§ **Exercise**:
Output all the records word for word. Drop the pictures.

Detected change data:
----

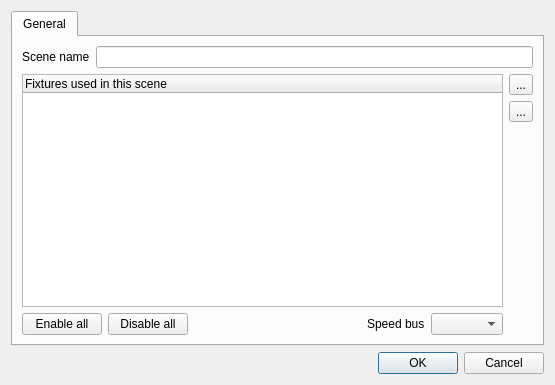
Qt form trunk/ui/src/sceneeditor.ui (Bondzio/qlc) before a commit.
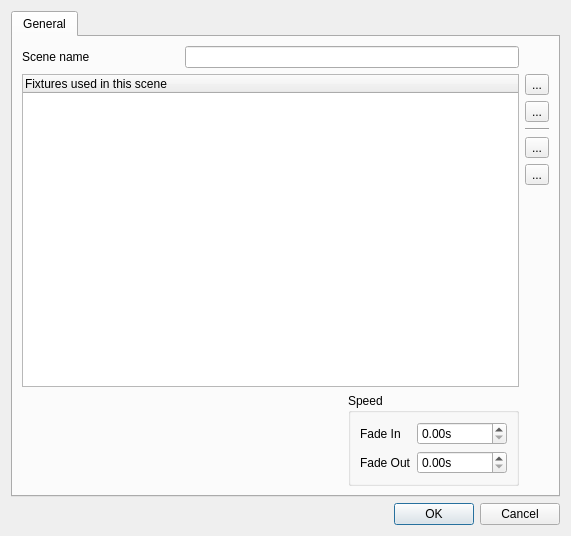
The same form after that commit. Icons and pictures are not drawn.

Commit message: Changed Chaser to use fixed times. Cue list can't fade now, though.

```diff
--- a/trunk/ui/src/sceneeditor.ui
+++ b/trunk/ui/src/sceneeditor.ui
@@ -1,12 +1,12 @@
 <ui version="4.0" >
  <class>SceneEditor</class>
- <widget class="QDialog" name="SceneEditor" >
-  <property name="geometry" >
+ <widget class="QDialog" name="SceneEditor">
+  <property name="geometry">
    <rect>
     <x>0</x>
     <y>0</y>
-    <width>555</width>
-    <height>385</height>
+    <width>571</width>
+    <height>536</height>
    </rect>
   </property>
   <property name="windowTitle" >
@@ -30,16 +30,22 @@
          </property>
         </widget>
        </item>
-       <item row="0" column="1" colspan="6" >
-        <widget class="QLineEdit" name="m_nameEdit" >
-         <property name="toolTip" >
+       <item row="0" column="1" colspan="2">
+        <widget class="QLineEdit" name="m_nameEdit">
+         <property name="toolTip">
           <string>Name of this scene</string>
          </property>
         </widget>
        </item>
-       <item rowspan="3" row="1" column="0" colspan="6" >
-        <widget class="QTreeWidget" name="m_tree" >
-         <property name="alternatingRowColors" >
+       <item row="1" column="0" rowspan="6" colspan="3">
+        <widget class="QTreeWidget" name="m_tree">
+         <property name="sizePolicy">
+          <sizepolicy hsizetype="Expanding" vsizetype="Expanding">
+           <horstretch>0</horstretch>
+           <verstretch>1</verstretch>
+          </sizepolicy>
+         </property>
+         <property name="alternatingRowColors">
           <bool>true</bool>
          </property>
          <property name="selectionMode" >
@@ -64,9 +70,9 @@
          </column>
         </widget>
        </item>
-       <item row="1" column="6" >
-        <widget class="QToolButton" name="m_addFixtureButton" >
-         <property name="toolTip" >
+       <item row="1" column="3">
+        <widget class="QToolButton" name="m_addFixtureButton">
+         <property name="toolTip">
           <string>Add a new fixture to this scene</string>
          </property>
          <property name="text" >
@@ -84,9 +90,9 @@
          </property>
         </widget>
        </item>
-       <item row="2" column="6" >
-        <widget class="QToolButton" name="m_removeFixtureButton" >
-         <property name="toolTip" >
+       <item row="2" column="3">
+        <widget class="QToolButton" name="m_removeFixtureButton">
+         <property name="toolTip">
           <string>Remove the selected fixture(s) from this scene</string>
          </property>
          <property name="text" >
@@ -104,9 +110,56 @@
          </property>
         </widget>
        </item>
-       <item rowspan="2" row="3" column="6" >
-        <spacer name="verticalSpacer" >
-         <property name="orientation" >
+       <item row="3" column="3">
+        <widget class="Line" name="line">
+         <property name="orientation">
+          <enum>Qt::Horizontal</enum>
+         </property>
+        </widget>
+       </item>
+       <item row="4" column="3">
+        <widget class="QToolButton" name="m_enableChannelsButton">
+         <property name="toolTip">
+          <string>Enable all fixtures' channels</string>
+         </property>
+         <property name="text">
+          <string>...</string>
+         </property>
+         <property name="icon">
+          <iconset resource="qlcui.qrc">
+           <normaloff>:/check.png</normaloff>:/check.png</iconset>
+         </property>
+         <property name="iconSize">
+          <size>
+           <width>26</width>
+           <height>26</height>
+          </size>
+         </property>
+        </widget>
+       </item>
+       <item row="5" column="3">
+        <widget class="QToolButton" name="m_disableChannelsButton">
+         <property name="toolTip">
+          <string>Disable all fixtures' channels</string>
+         </property>
+         <property name="text">
+          <string>...</string>
+         </property>
+         <property name="icon">
+          <iconset resource="qlcui.qrc">
+           <normaloff>:/uncheck.png</normaloff>:/uncheck.png</iconset>
+         </property>
+         <property name="iconSize">
+          <size>
+           <width>26</width>
+           <height>26</height>
+          </size>
+         </property>
+        </widget>
+       </item>
+       <item row="6" column="3">
+        <spacer name="verticalSpacer">
+         <property name="orientation">
           <enum>Qt::Vertical</enum>
          </property>
          <property name="sizeHint" stdset="0" >
@@ -117,29 +170,9 @@
          </property>
         </spacer>
        </item>
-       <item row="4" column="0" colspan="2" >
-        <widget class="QPushButton" name="m_enableChannelsButton" >
-         <property name="toolTip" >
-          <string>Enable all fixtures' channels</string>
-         </property>
-         <property name="text" >
-          <string>Enable all</string>
-         </property>
-        </widget>
-       </item>
-       <item row="4" column="2" >
-        <widget class="QPushButton" name="m_disableChannelsButton" >
-         <property name="toolTip" >
-          <string>Disable all fixtures' channels</string>
-         </property>
-         <property name="text" >
-          <string>Disable all</string>
-         </property>
-        </widget>
-       </item>
-       <item row="4" column="3" >
-        <spacer name="horizontalSpacer" >
-         <property name="orientation" >
+       <item row="7" column="0" colspan="2">
+        <spacer name="horizontalSpacer">
+         <property name="orientation">
           <enum>Qt::Horizontal</enum>
          </property>
          <property name="sizeHint" stdset="0" >
@@ -150,16 +183,55 @@
          </property>
         </spacer>
        </item>
-       <item row="4" column="4" >
-        <widget class="QLabel" name="m_busLabel" >
-         <property name="text" >
-          <string>Speed bus</string>
+       <item row="7" column="2">
+        <widget class="QGroupBox" name="m_busGroup">
+         <property name="title">
+          <string>Speed</string>
          </property>
+         <layout class="QGridLayout" name="gridLayout_2">
+          <item row="0" column="0">
+           <widget class="QLabel" name="label">
+            <property name="text">
+             <string>Fade In</string>
+            </property>
+           </widget>
+          </item>
+          <item row="0" column="1">
+           <widget class="QDoubleSpinBox" name="m_fadeInSpin">
+            <property name="suffix">
+             <string>s</string>
+            </property>
+            <property name="maximum">
+             <double>999999.989999999990687</double>
+            </property>
+            <property name="singleStep">
+             <double>0.100000000000000</double>
+            </property>
+           </widget>
+          </item>
+          <item row="1" column="0">
+           <widget class="QLabel" name="label_2">
+            <property name="text">
+             <string>Fade Out</string>
+            </property>
+           </widget>
+          </item>
+          <item row="1" column="1">
+           <widget class="QDoubleSpinBox" name="m_fadeOutSpin">
+            <property name="suffix">
+             <string>s</string>
+            </property>
+            <property name="maximum">
+             <double>999999.989999999990687</double>
+            </property>
+            <property name="singleStep">
+             <double>0.100000000000000</double>
+            </property>
+           </widget>
+          </item>
+         </layout>
         </widget>
        </item>
-       <item row="4" column="5" >
-        <widget class="QComboBox" name="m_busCombo" />
-       </item>
       </layout>
      </widget>
     </widget>
```
Left out of the diff: 101 changed lines with no effect on the pictures. The commit also changes 25 other files.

----

§ **Written solution**:
Qt form trunk/ui/src/sceneeditor.ui (Bondzio/qlc) before a commit.
The same form after that commit. Icons and pictures are not drawn.

Commit message: Changed Chaser to use fixed times. Cue list can't fade now, though.

```diff
--- a/trunk/ui/src/sceneeditor.ui
+++ b/trunk/ui/src/sceneeditor.ui
@@ -1,12 +1,12 @@
 <ui version="4.0" >
  <class>SceneEditor</class>
- <widget class="QDialog" name="SceneEditor" >
-  <property name="geometry" >
+ <widget class="QDialog" name="SceneEditor">
+  <property name="geometry">
    <rect>
     <x>0</x>
     <y>0</y>
-    <width>555</width>
-    <height>385</height>
+    <width>571</width>
+    <height>536</height>
    </rect>
   </property>
   <property name="windowTitle" >
@@ -30,16 +30,22 @@
          </property>
         </widget>
        </item>
-       <item row="0" column="1" colspan="6" >
-        <widget class="QLineEdit" name="m_nameEdit" >
-         <property name="toolTip" >
+       <item row="0" column="1" colspan="2">
+        <widget class="QLineEdit" name="m_nameEdit">
+         <property name="toolTip">
           <string>Name of this scene</string>
          </property>
         </widget>
        </item>
-       <item rowspan="3" row="1" column="0" colspan="6" >
-        <widget class="QTreeWidget" name="m_tree" >
-         <property name="alternatingRowColors" >
+       <item row="1" column="0" rowspan="6" colspan="3">
+        <widget class="QTreeWidget" name="m_tree">
+         <property name="sizePolicy">
+          <sizepolicy hsizetype="Expanding" vsizetype="Expanding">
+           <horstretch>0</horstretch>
+           <verstretch>1</verstretch>
+          </sizepolicy>
+         </property>
+         <property name="alternatingRowColors">
           <bool>true</bool>
          </property>
          <property name="selectionMode" >
@@ -64,9 +70,9 @@
          </column>
         </widget>
        </item>
-       <item row="1" column="6" >
-        <widget class="QToolButton" name="m_addFixtureButton" >
-         <property name="toolTip" >
+       <item row="1" column="3">
+        <widget class="QToolButton" name="m_addFixtureButton">
+         <property name="toolTip">
           <string>Add a new fixture to this scene</string>
          </property>
          <property name="text" >
@@ -84,9 +90,9 @@
          </property>
         </widget>
        </item>
-       <item row="2" column="6" >
-        <widget class="QToolButton" name="m_removeFixtureButton" >
-         <property name="toolTip" >
+       <item row="2" column="3">
+        <widget class="QToolButton" name="m_removeFixtureButton">
+         <property name="toolTip">
           <string>Remove the selected fixture(s) from this scene</string>
          </property>
          <property name="text" >
@@ -104,9 +110,56 @@
          </property>
         </widget>
        </item>
-       <item rowspan="2" row="3" column="6" >
-        <spacer name="verticalSpacer" >
-         <property name="orientation" >
+       <item row="3" column="3">
+        <widget class="Line" name="line">
+         <property name="orientation">
+          <enum>Qt::Horizontal</enum>
+         </property>
+        </widget>
+       </item>
+       <item row="4" column="3">
+        <widget class="QToolButton" name="m_enableChannelsButton">
+         <property name="toolTip">
+          <string>Enable all fixtures' channels</string>
+         </property>
+         <property name="text">
+          <string>...</string>
+         </property>
+         <property name="icon">
+          <iconset resource="qlcui.qrc">
+           <normaloff>:/check.png</normaloff>:/check.png</iconset>
+         </property>
+         <property name="iconSize">
+          <size>
+           <width>26</width>
+           <height>26</height>
+          </size>
+         </property>
+        </widget>
+       </item>
+       <item row="5" column="3">
+        <widget class="QToolButton" name="m_disableChannelsButton">
+         <property name="toolTip">
+          <string>Disable all fixtures' channels</string>
+         </property>
+         <property name="text">
+          <string>...</string>
+         </property>
+         <property name="icon">
+          <iconset resource="qlcui.qrc">
+           <normaloff>:/uncheck.png</normaloff>:/uncheck.png</iconset>
+         </property>
+         <property name="iconSize">
+          <size>
+           <width>26</width>
+           <height>26</height>
+          </size>
+         </property>
+        </widget>
+       </item>
+       <item row="6" column="3">
+        <spacer name="verticalSpacer">
+         <property name="orientation">
           <enum>Qt::Vertical</enum>
          </property>
          <property name="sizeHint" stdset="0" >
@@ -117,29 +170,9 @@
          </property>
         </spacer>
        </item>
-       <item row="4" column="0" colspan="2" >
-        <widget class="QPushButton" name="m_enableChannelsButton" >
-         <property name="toolTip" >
-          <string>Enable all fixtures' channels</string>
-         </property>
-         <property name="text" >
-          <string>Enable all</string>
-         </property>
-        </widget>
-       </item>
-       <item row="4" column="2" >
-        <widget class="QPushButton" name="m_disableChannelsButton" >
-         <property name="toolTip" >
-          <string>Disable all fixtures' channels</string>
-         </property>
-         <property name="text" >
-          <string>Disable all</string>
-         </property>
-        </widget>
-       </item>
-       <item row="4" column="3" >
-        <spacer name="horizontalSpacer" >
-         <property name="orientation" >
+       <item row="7" column="0" colspan="2">
+        <spacer name="horizontalSpacer">
+         <property name="orientation">
           <enum>Qt::Horizontal</enum>
          </property>
          <property name="sizeHint" stdset="0" >
@@ -150,16 +183,55 @@
          </property>
         </spacer>
        </item>
-       <item row="4" column="4" >
-        <widget class="QLabel" name="m_busLabel" >
-         <property name="text" >
-          <string>Speed bus</string>
+       <item row="7" column="2">
+        <widget class="QGroupBox" name="m_busGroup">
+         <property name="title">
+          <string>Speed</string>
          </property>
+         <layout class="QGridLayout" name="gridLayout_2">
+          <item row="0" column="0">
+           <widget class="QLabel" name="label">
+            <property name="text">
+             <string>Fade In</string>
+            </property>
+           </widget>
+          </item>
+          <item row="0" column="1">
+           <widget class="QDoubleSpinBox" name="m_fadeInSpin">
+            <property name="suffix">
+             <string>s</string>
+            </property>
+            <property name="maximum">
+             <double>999999.989999999990687</double>
+            </property>
+            <property name="singleStep">
+             <double>0.100000000000000</double>
+            </property>
+           </widget>
+          </item>
+          <item row="1" column="0">
+           <widget class="QLabel" name="label_2">
+            <property name="text">
+             <string>Fade Out</string>
+            </property>
+           </widget>
+          </item>
+          <item row="1" column="1">
+           <widget class="QDoubleSpinBox" name="m_fadeOutSpin">
+            <property name="suffix">
+             <string>s</string>
+            </property>
+            <property name="maximum">
+             <double>999999.989999999990687</double>
+            </property>
+            <property name="singleStep">
+             <double>0.100000000000000</double>
+            </property>
+           </widget>
+          </item>
+         </layout>
         </widget>
        </item>
-       <item row="4" column="5" >
-        <widget class="QComboBox" name="m_busCombo" />
-       </item>
       </layout>
      </widget>
     </widget>
```
Left out of the diff: 101 changed lines with no effect on the pictures. The commit also changes 25 other files.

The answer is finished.